Print every entry exactly once more, omitting each picture.

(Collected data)
━━━

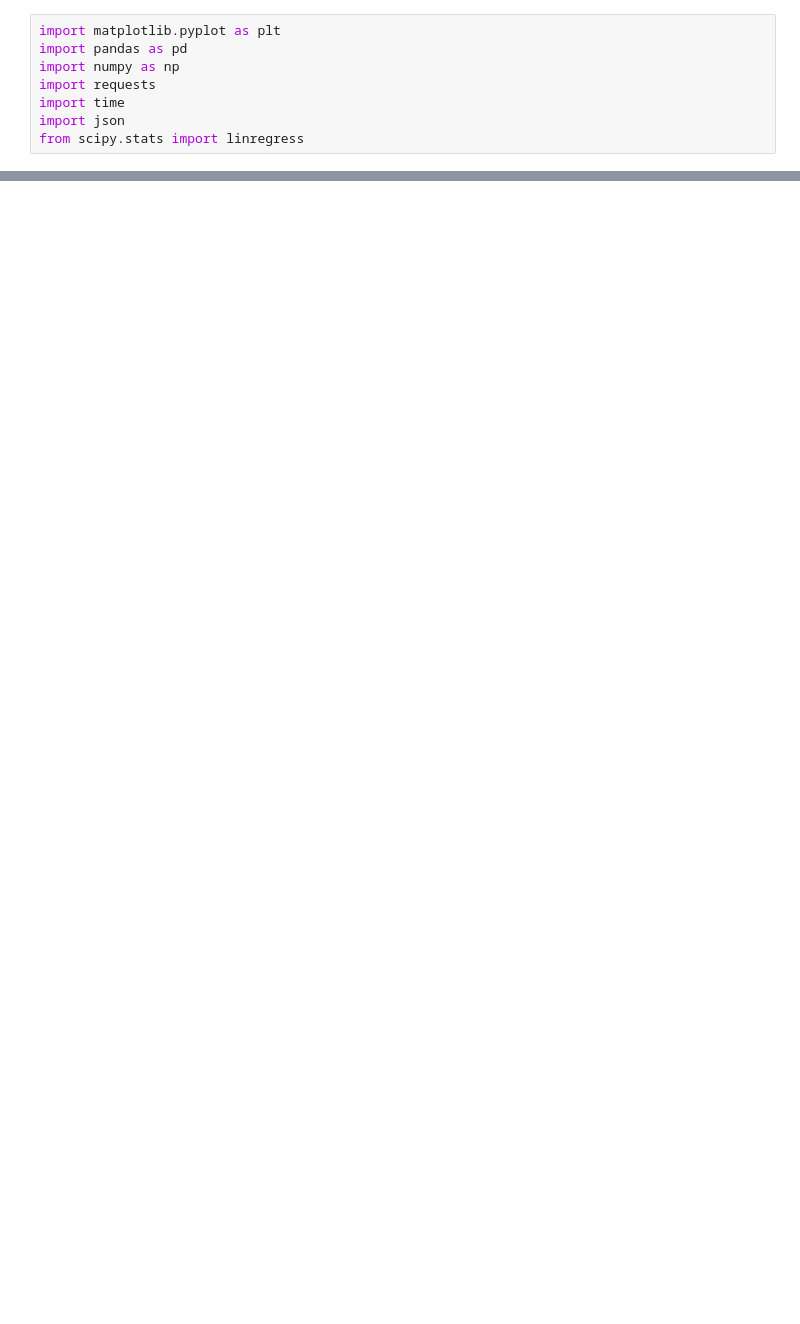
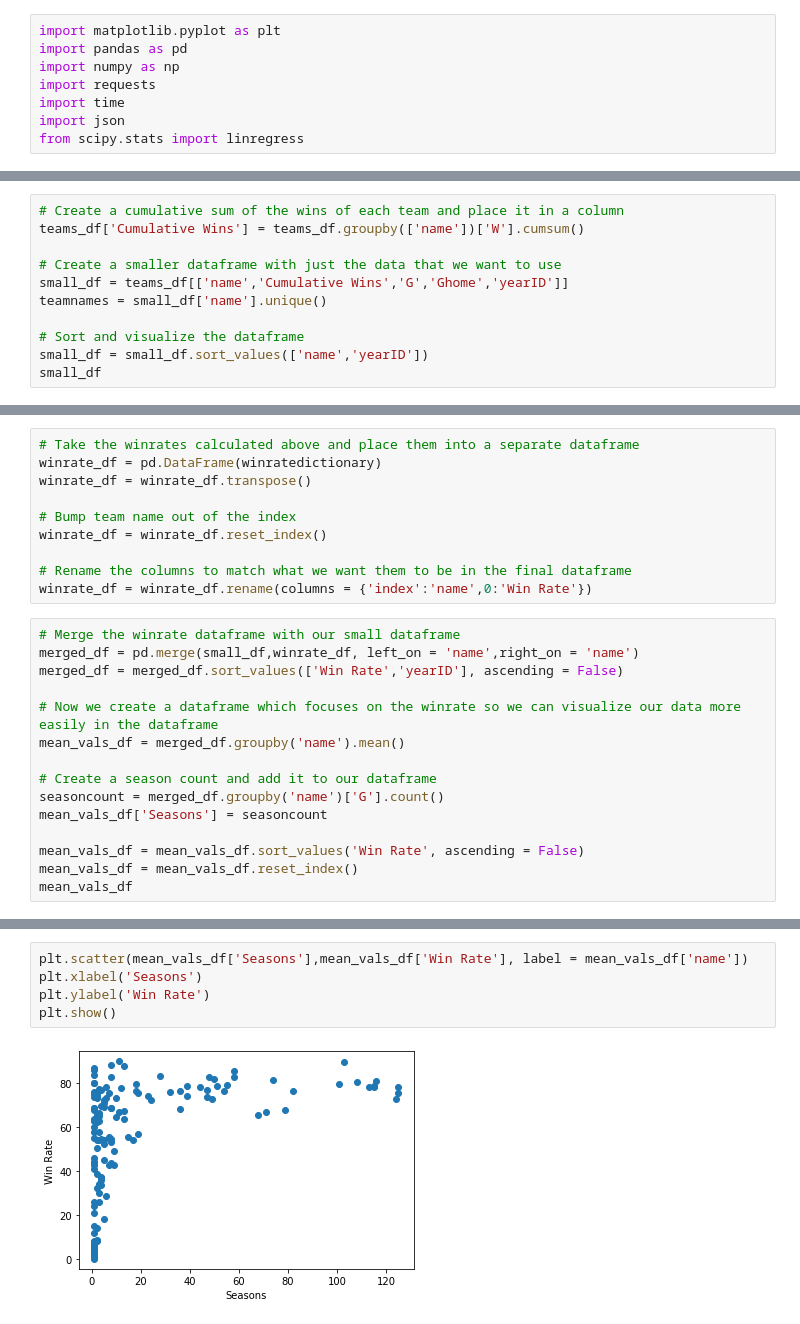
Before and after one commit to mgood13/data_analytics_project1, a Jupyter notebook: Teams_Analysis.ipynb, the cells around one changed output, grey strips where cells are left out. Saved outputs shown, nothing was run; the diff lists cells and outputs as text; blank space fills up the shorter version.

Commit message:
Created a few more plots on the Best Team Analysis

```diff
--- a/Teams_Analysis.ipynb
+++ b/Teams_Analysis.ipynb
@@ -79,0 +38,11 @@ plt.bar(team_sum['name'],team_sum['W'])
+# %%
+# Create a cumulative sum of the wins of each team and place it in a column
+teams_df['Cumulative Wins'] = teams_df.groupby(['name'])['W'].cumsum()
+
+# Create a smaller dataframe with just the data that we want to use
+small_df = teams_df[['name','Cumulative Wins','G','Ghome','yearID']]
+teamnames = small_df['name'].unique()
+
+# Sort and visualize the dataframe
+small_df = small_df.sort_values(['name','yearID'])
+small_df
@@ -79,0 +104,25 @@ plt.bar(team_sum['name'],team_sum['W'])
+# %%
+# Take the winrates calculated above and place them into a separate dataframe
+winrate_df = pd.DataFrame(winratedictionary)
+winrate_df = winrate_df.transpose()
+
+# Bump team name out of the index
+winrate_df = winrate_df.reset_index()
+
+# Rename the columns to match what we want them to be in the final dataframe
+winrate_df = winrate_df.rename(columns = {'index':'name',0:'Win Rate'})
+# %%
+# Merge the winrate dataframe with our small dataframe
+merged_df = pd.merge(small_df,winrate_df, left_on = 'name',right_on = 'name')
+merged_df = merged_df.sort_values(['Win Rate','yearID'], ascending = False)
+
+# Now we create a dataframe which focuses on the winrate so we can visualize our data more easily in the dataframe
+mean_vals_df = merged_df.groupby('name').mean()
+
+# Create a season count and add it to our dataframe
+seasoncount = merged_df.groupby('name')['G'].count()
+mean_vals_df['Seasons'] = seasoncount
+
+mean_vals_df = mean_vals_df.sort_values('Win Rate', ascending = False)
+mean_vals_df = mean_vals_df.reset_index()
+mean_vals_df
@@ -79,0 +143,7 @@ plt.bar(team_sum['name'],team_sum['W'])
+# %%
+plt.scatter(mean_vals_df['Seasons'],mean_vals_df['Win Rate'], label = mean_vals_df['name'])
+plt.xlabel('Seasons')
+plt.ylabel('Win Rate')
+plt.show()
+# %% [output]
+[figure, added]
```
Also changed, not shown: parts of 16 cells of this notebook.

━━━

• [Output below]
Before and after one commit to mgood13/data_analytics_project1, a Jupyter notebook: Teams_Analysis.ipynb, the cells around one changed output, grey strips where cells are left out. Saved outputs shown, nothing was run; the diff lists cells and outputs as text; blank space fills up the shorter version.

Commit message:
Created a few more plots on the Best Team Analysis

```diff
--- a/Teams_Analysis.ipynb
+++ b/Teams_Analysis.ipynb
@@ -79,0 +38,11 @@ plt.bar(team_sum['name'],team_sum['W'])
+# %%
+# Create a cumulative sum of the wins of each team and place it in a column
+teams_df['Cumulative Wins'] = teams_df.groupby(['name'])['W'].cumsum()
+
+# Create a smaller dataframe with just the data that we want to use
+small_df = teams_df[['name','Cumulative Wins','G','Ghome','yearID']]
+teamnames = small_df['name'].unique()
+
+# Sort and visualize the dataframe
+small_df = small_df.sort_values(['name','yearID'])
+small_df
@@ -79,0 +104,25 @@ plt.bar(team_sum['name'],team_sum['W'])
+# %%
+# Take the winrates calculated above and place them into a separate dataframe
+winrate_df = pd.DataFrame(winratedictionary)
+winrate_df = winrate_df.transpose()
+
+# Bump team name out of the index
+winrate_df = winrate_df.reset_index()
+
+# Rename the columns to match what we want them to be in the final dataframe
+winrate_df = winrate_df.rename(columns = {'index':'name',0:'Win Rate'})
+# %%
+# Merge the winrate dataframe with our small dataframe
+merged_df = pd.merge(small_df,winrate_df, left_on = 'name',right_on = 'name')
+merged_df = merged_df.sort_values(['Win Rate','yearID'], ascending = False)
+
+# Now we create a dataframe which focuses on the winrate so we can visualize our data more easily in the dataframe
+mean_vals_df = merged_df.groupby('name').mean()
+
+# Create a season count and add it to our dataframe
+seasoncount = merged_df.groupby('name')['G'].count()
+mean_vals_df['Seasons'] = seasoncount
+
+mean_vals_df = mean_vals_df.sort_values('Win Rate', ascending = False)
+mean_vals_df = mean_vals_df.reset_index()
+mean_vals_df
@@ -79,0 +143,7 @@ plt.bar(team_sum['name'],team_sum['W'])
+# %%
+plt.scatter(mean_vals_df['Seasons'],mean_vals_df['Win Rate'], label = mean_vals_df['name'])
+plt.xlabel('Seasons')
+plt.ylabel('Win Rate')
+plt.show()
+# %% [output]
+[figure, added]
```
Also changed, not shown: parts of 16 cells of this notebook.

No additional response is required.